System Center Virtual Machine Manager (SCVMM)
There is no question that if you are managing a large-scale Hyper-V infrastructure, System Center Virtual Machine Manager is a valuable component to successfully managing and monitoring Hyper-V hosts and guest VMs at scale. SCVMM contains really great features related to the monitoring of Hyper-V hosts and guest VMs.
In the Overview dashboard, you can click a Hyper-V cluster or hosts and get an overview of performance metrics and an overall “lay of the land” with your Hyper-V real estate.
If you scroll down on the Overview page, you will see the Performance dashboards displayed for CPU, Memory, Storage, and Network.
Another helpful display for performance monitoring is historic performance charts that are available on the Overview dashboard. This provides Monthly host performance statistics.

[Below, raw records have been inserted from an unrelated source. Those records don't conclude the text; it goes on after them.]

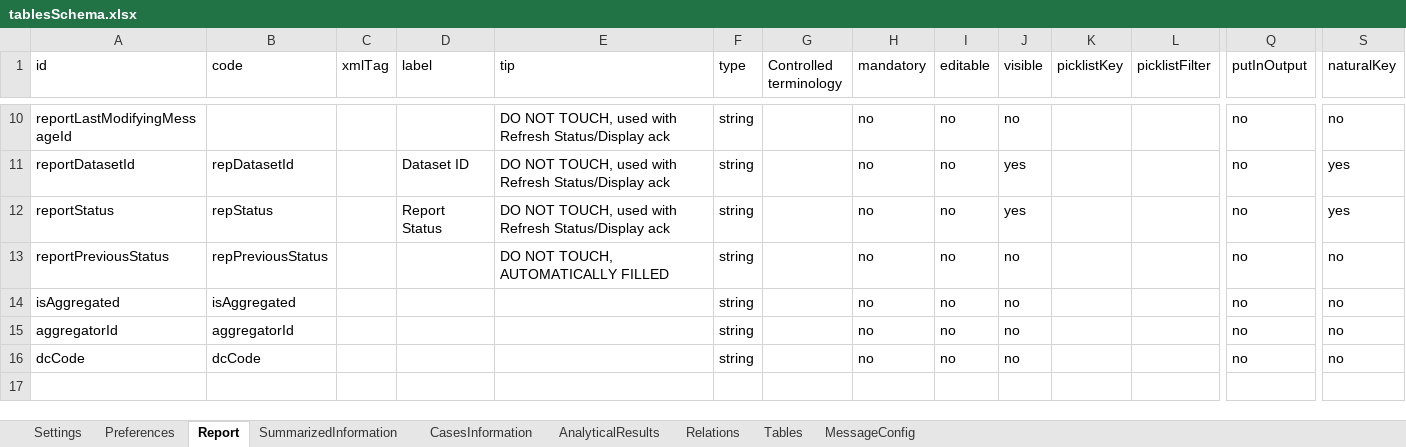
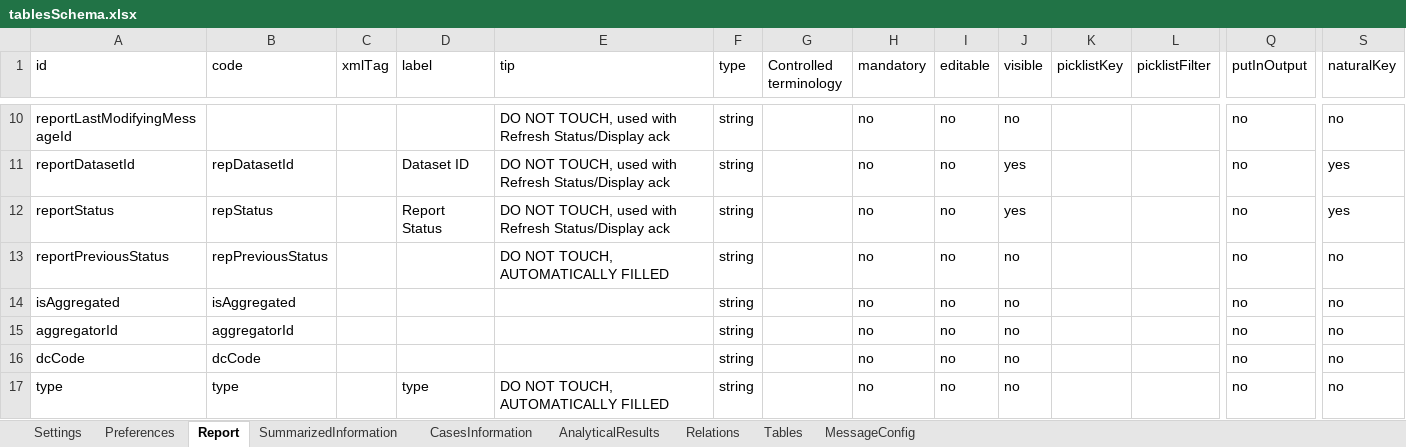
Before and after one commit to pkalodimas/EFSA, an Excel workbook: tse-reporting-tool/config/tablesSchema.xlsx, sheet Report, drawn as a sheet; only a part is shown, gaps mark what is left out; values as stored, in another font and other column widths than the file's, no borders; table styles not drawn; rows hold the shown columns only; the diff names each change by its address in the sheet, - before the commit and + after, or states it on an @@ line.

Commit message:
Database schema update

```diff
--- a/tse-reporting-tool/config/tablesSchema.xlsx (sheet Report)
+++ b/tse-reporting-tool/config/tablesSchema.xlsx (sheet Report)
+row 17: type | type |  | type | DO NOT TOUCH, AUTOMATICALLY FILLED | string |  | no | no | no |  |  | no | no
```
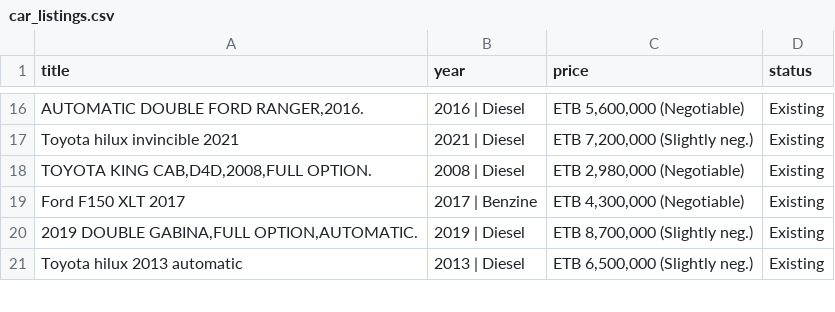
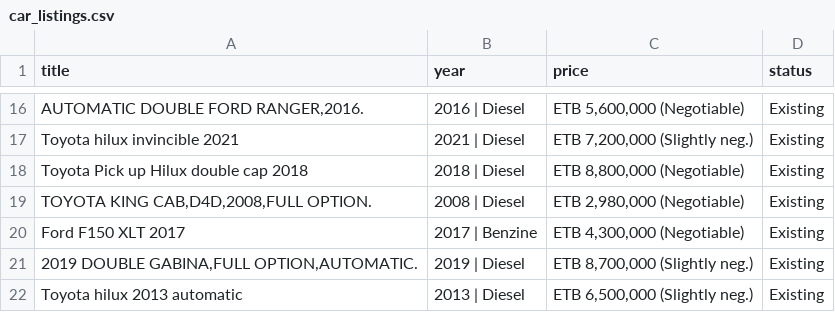
Before and after one commit to rexxgit/web-scraping, a CSV file: web-scraping/ecommerce/car_listings.csv, drawn as a sheet; only a part is shown, gaps mark what is left out; the diff names each change by its address in the sheet, - before the commit and + after, or states it on an @@ line.

```diff
--- a/web-scraping/ecommerce/car_listings.csv
+++ b/web-scraping/ecommerce/car_listings.csv
+row 18: Toyota Pick up Hilux double cap 2018 | 2018 | Diesel | ETB 8,800,000 (Negotiable) | Existing
```
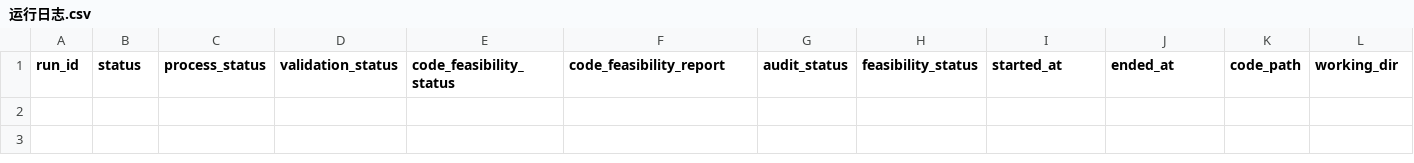
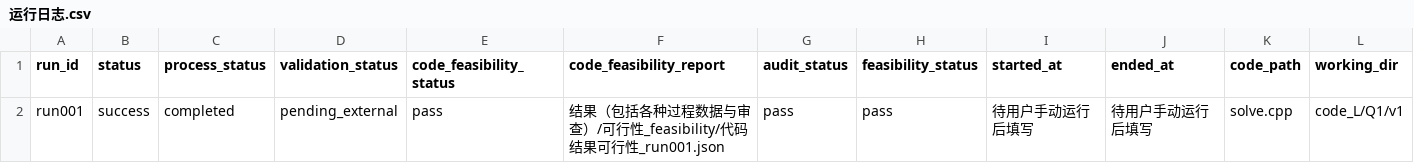
Before and after one commit to luosir18-hue/2022A, a CSV file: code_L/Q1/v1/运行日志.csv, drawn as a sheet; only a part is shown; rows hold the shown columns only; the diff names each change by its address in the sheet, - before the commit and + after, or states it on an @@ line.

Commit message:
Implement Q1 C++ solver with file-based params, analysis, and audit docs

```diff
--- a/code_L/Q1/v1/运行日志.csv
+++ b/code_L/Q1/v1/运行日志.csv
+row 2: run001 | success | completed | pending_external | pass | 结果（包括各种过程数据与审查）/可行性_feasibility/代码结果可行性_run001.json | pass | pass | 待用户手动运行后填写 | 待用户手动运行后填写 | solve.cpp | code_L/Q1/v1
```
Also changed, not shown: 10 other files.
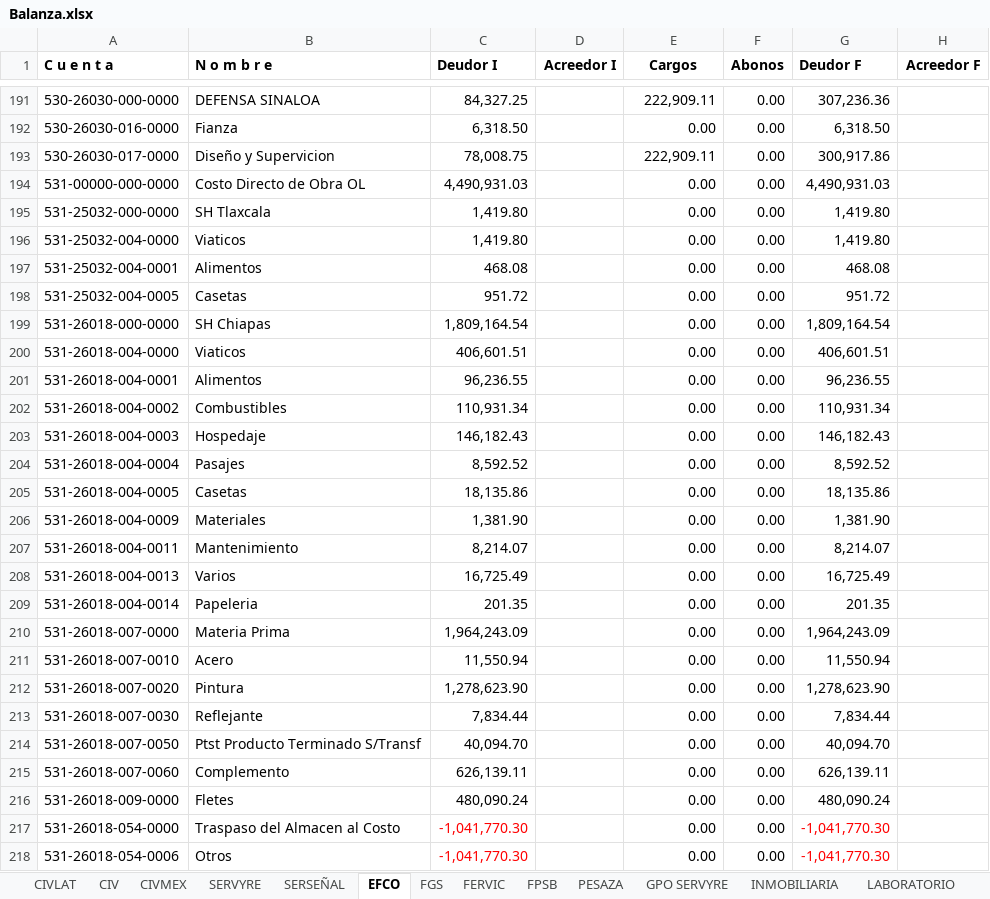
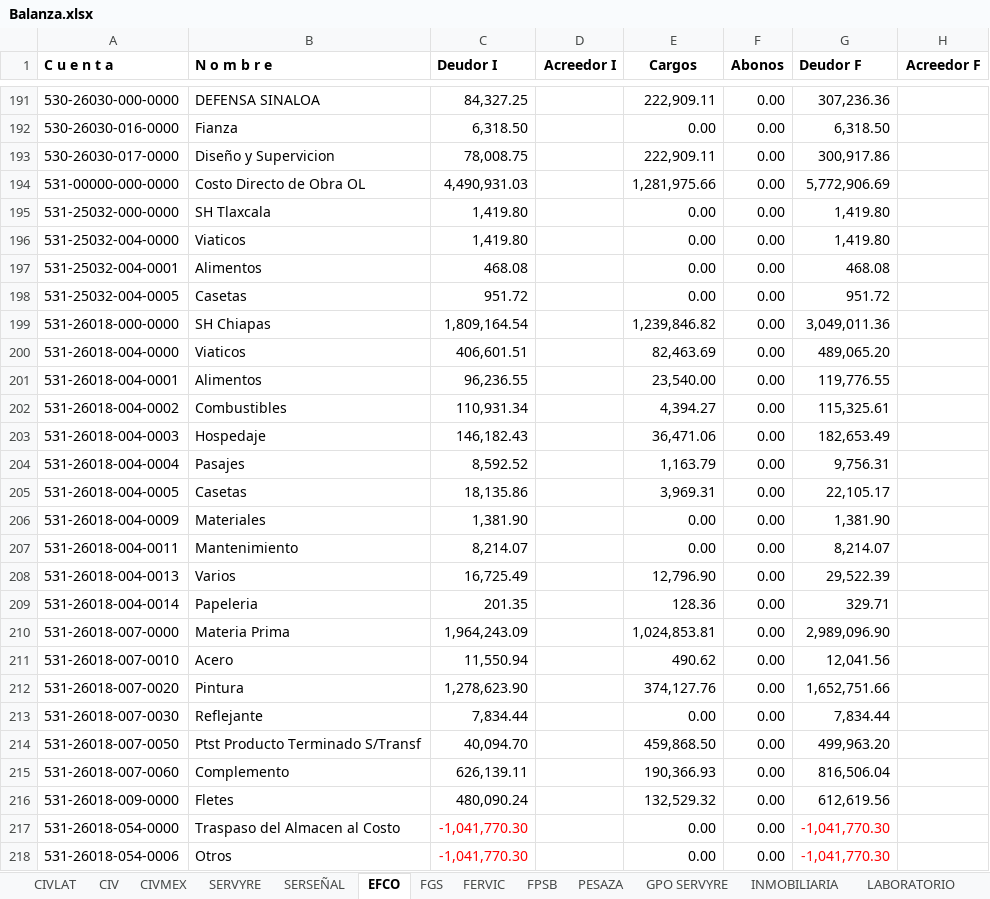
Before and after one commit to EduardoCampa/dashboard-financiero, an Excel workbook: Balanzas/2026/09/Balanza.xlsx, sheet EFCO, drawn as a sheet; only a part is shown, gaps mark what is left out; values as stored, in another font and other column widths than the file's, no borders; the diff covers the shown part only; the diff names each change by its address in the sheet, - before the commit and + after, or states it on an @@ line.

```diff
--- a/Balanzas/2026/09/Balanza.xlsx (sheet EFCO)
+++ b/Balanzas/2026/09/Balanza.xlsx (sheet EFCO)
-E194 (Cargos): 0.00
+E194 (Cargos): 1,281,975.66
-G194 (Deudor F): 4,490,931.03
+G194 (Deudor F): 5,772,906.69
-E199 (Cargos): 0.00
+E199 (Cargos): 1,239,846.82
-G199 (Deudor F): 1,809,164.54
+G199 (Deudor F): 3,049,011.36
-E200 (Cargos): 0.00
+E200 (Cargos): 82,463.69
-G200 (Deudor F): 406,601.51
+G200 (Deudor F): 489,065.20
-E201 (Cargos): 0.00
+E201 (Cargos): 23,540.00
-G201 (Deudor F): 96,236.55
+G201 (Deudor F): 119,776.55
-E202 (Cargos): 0.00
+E202 (Cargos): 4,394.27
-G202 (Deudor F): 110,931.34
+G202 (Deudor F): 115,325.61
-E203 (Cargos): 0.00
+E203 (Cargos): 36,471.06
-G203 (Deudor F): 146,182.43
+G203 (Deudor F): 182,653.49
-E204 (Cargos): 0.00
+E204 (Cargos): 1,163.79
-G204 (Deudor F): 8,592.52
+G204 (Deudor F): 9,756.31
-E205 (Cargos): 0.00
+E205 (Cargos): 3,969.31
-G205 (Deudor F): 18,135.86
+G205 (Deudor F): 22,105.17
-E208 (Cargos): 0.00
+E208 (Cargos): 12,796.90
-G208 (Deudor F): 16,725.49
+G208 (Deudor F): 29,522.39
-E209 (Cargos): 0.00
+E209 (Cargos): 128.36
-G209 (Deudor F): 201.35
+G209 (Deudor F): 329.71
-E210 (Cargos): 0.00
+E210 (Cargos): 1,024,853.81
-G210 (Deudor F): 1,964,243.09
+G210 (Deudor F): 2,989,096.90
-E211 (Cargos): 0.00
+E211 (Cargos): 490.62
-G211 (Deudor F): 11,550.94
+G211 (Deudor F): 12,041.56
-E212 (Cargos): 0.00
+E212 (Cargos): 374,127.76
-G212 (Deudor F): 1,278,623.90
+G212 (Deudor F): 1,652,751.66
-E214 (Cargos): 0.00
+E214 (Cargos): 459,868.50
-G214 (Deudor F): 40,094.70
+G214 (Deudor F): 499,963.20
-E215 (Cargos): 0.00
+E215 (Cargos): 190,366.93
-G215 (Deudor F): 626,139.11
+G215 (Deudor F): 816,506.04
-E216 (Cargos): 0.00
+E216 (Cargos): 132,529.32
-G216 (Deudor F): 480,090.24
+G216 (Deudor F): 612,619.56
```
Also changed, not shown: 9 added rows, 50 edited cells and cell formats elsewhere in this sheet, sheet CIVLAT, sheet SERVYRE, sheet FERVIC, sheet LATIN, sheet GPO SERVYRE.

You can also get a good overview of your Hyper-V guest VMs using SCVMM, including Memory configuration, Daily performance CPU metrics.
Out of the tools listed, SCVMM is a pay for solution from Microsoft. However, if you are in a large Hyper-V environment, SCVMM may well be worth the investment into the System Center solution as it allows great management features and visibility for monitoring purposes.
In this post, we looked at 7 Tools for monitoring Hyper-V hosts and guest VMs. Microsoft has provided a wide range of tools and utilities inside Windows to gather performance and other metrics for monitoring purposes. Using any of the tools mentioned, you have the ability to pinpoint where issues may reside, both for a Hyper-V host and a guest VM.
Some of the tools may help pinpoint issues quickly (Task Manager, Resmon, PowerShell, Event Viewer), others are a bit more involved (Perfmon) while others are paid solutions (SCVMM). However, by using one or a combination of the tools mentioned, you can most likely pinpoint issues in your Hyper-V virtualized environment, either on the Hyper-V host or guest VM.Like what you read? Rate us